NHS board financial governance — Five simple steps towards averting an unanticipated financial crisis has been saved
NHS board financial governance — Five simple steps towards averting an unanticipated financial crisis
Is your organisation ready?
A Deloitte point of view which sets-out five steps, together with a self-assessment, which will enable your board to review the strength of its financial governance and preparedness to avert an unanticipated financial crisis.
- The underlying deficit for the NHS was over £1 billion in 2018/19. These financial pressures are unlikely to ease any time soon as NHS providers grapple with continuing funding constraints, burgeoning costs and unrelenting demand for NHS services.
- Even the strongest boards are susceptible to financial difficulties which could ultimately cast doubt over their long term financial sustainability. However, those with strong financial governance, who closely monitor, pre-empt and actively manage their financial situation, will have the greatest chance of thriving.
- Unfortunately, we have observed several instances where weaknesses in financial governance have led to a financial crisis, surprising unsuspecting board members. Our experience shows that these NHS organisations share many similar characteristics, with the same mistakes made time after time.
- As a result, we have identified five key steps which, if followed, whilst not eliminating the possibility of a financial crisis occurring, can strengthen financial governance and reduce the risk that a board will find itself facing an unexpected financial crisis.
Our key finding
- There should be joint executive accountability for financial performance - All Executive Directors (EDs) have a corporate responsibility for the finances and it is critical that the CEO, with support from the Chair, sets the tone and expectations regarding joint responsibility for the finances. This should include actively encouraging wider ED accountability for financial performance in board, committee and executive forums. Financial training should also be provided to EDs where required. This will promote a culture of joint-accountability and also ensure all EDs have good awareness regarding the financial position.
- Finance should be covered by the full board - It is critical that the quality of verbal and written reports from the finance committee chair are crisp, clear and unambiguous and the finance agenda receives appropriate attention at board meetings (public and private), and board seminars, to provide sufficient visibility to all Non-Executive Directors (NEDs). Specifically, NEDs not sitting on the finance committee should ensure they have access to the monthly finance report, which should be discussed formally in reasonable detail at every board meeting.
- Be prepared to challenge and change board financial reporting - It is critical that financial reports serve the needs of a diverse range of non-financial board members and clearly set-out a concise snapshot of the provider’s financial health, addressing the various points highlighted above. If they do not then board members need to be prepared to challenge and change.
- The board should think underlying position and cash flow - It is critical that one-off earnings adjustments and cash flow management techniques being used are made explicit to the board. This should include ongoing analysis of underlying financial performance and the timeliness of payments to creditors.
- Actively seek ‘soft’ intelligence regarding financial performance - It is imperative that NEDs find opportunities to engage with staff to gain ‘soft intelligence’ regarding pressures within the organisation. This should include general staff engagement activities but also chairs of the audit and finance committees periodically meeting with members of staff from the finance department to gauge sentiment.

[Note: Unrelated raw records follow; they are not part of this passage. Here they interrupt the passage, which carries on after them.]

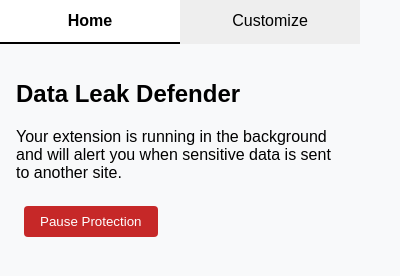
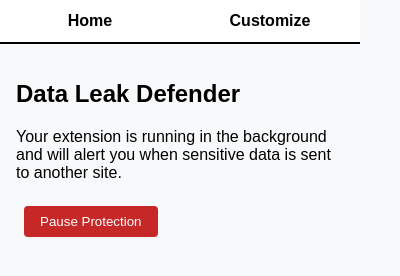
Before and after one commit to tristansouza/Data-Leak-Defender, a browser extension: page popup.html in a window 400 px wide. Drawn offline with Linux system fonts and the light colour scheme.

Commit message:
Update popup.html

```diff
--- a/popup.html
+++ b/popup.html
@@ -62,7 +62,7 @@
 
   <div class="tabs">
     <div class="tab active" data-tab="home">Home</div>
-    <div class="tab" data-tab="customize">Customize</div>
+    <div class="tab active" data-tab="customize">Customize</div>
 
   </div>
 
```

While relentless financial pressures have become a fact of life in the NHS, following the five steps in this point of view will strengthen your financial governance and significantly increase the probability that your organisation will successfully identify and manage the problem before it becomes a crisis.
In our experience there is a wide variation in how proactively these steps are followed. The self-assessment will provide you with an indication of how strong your financial governance is and how prepared your board is to pre-empt a looming financial crisis.
Deloitte expert viewpoint
‘We have observed several instances where weaknesses in financial governance have led to a financial crisis, surprising unsuspecting board members. By which point it was too late to tackle the sources of the deficit effectively, and required emergency intervention and support from regulators. It also led to a breakdown in trust amongst board members and dysfunctional boards at a time when they needed to be operating at their best’.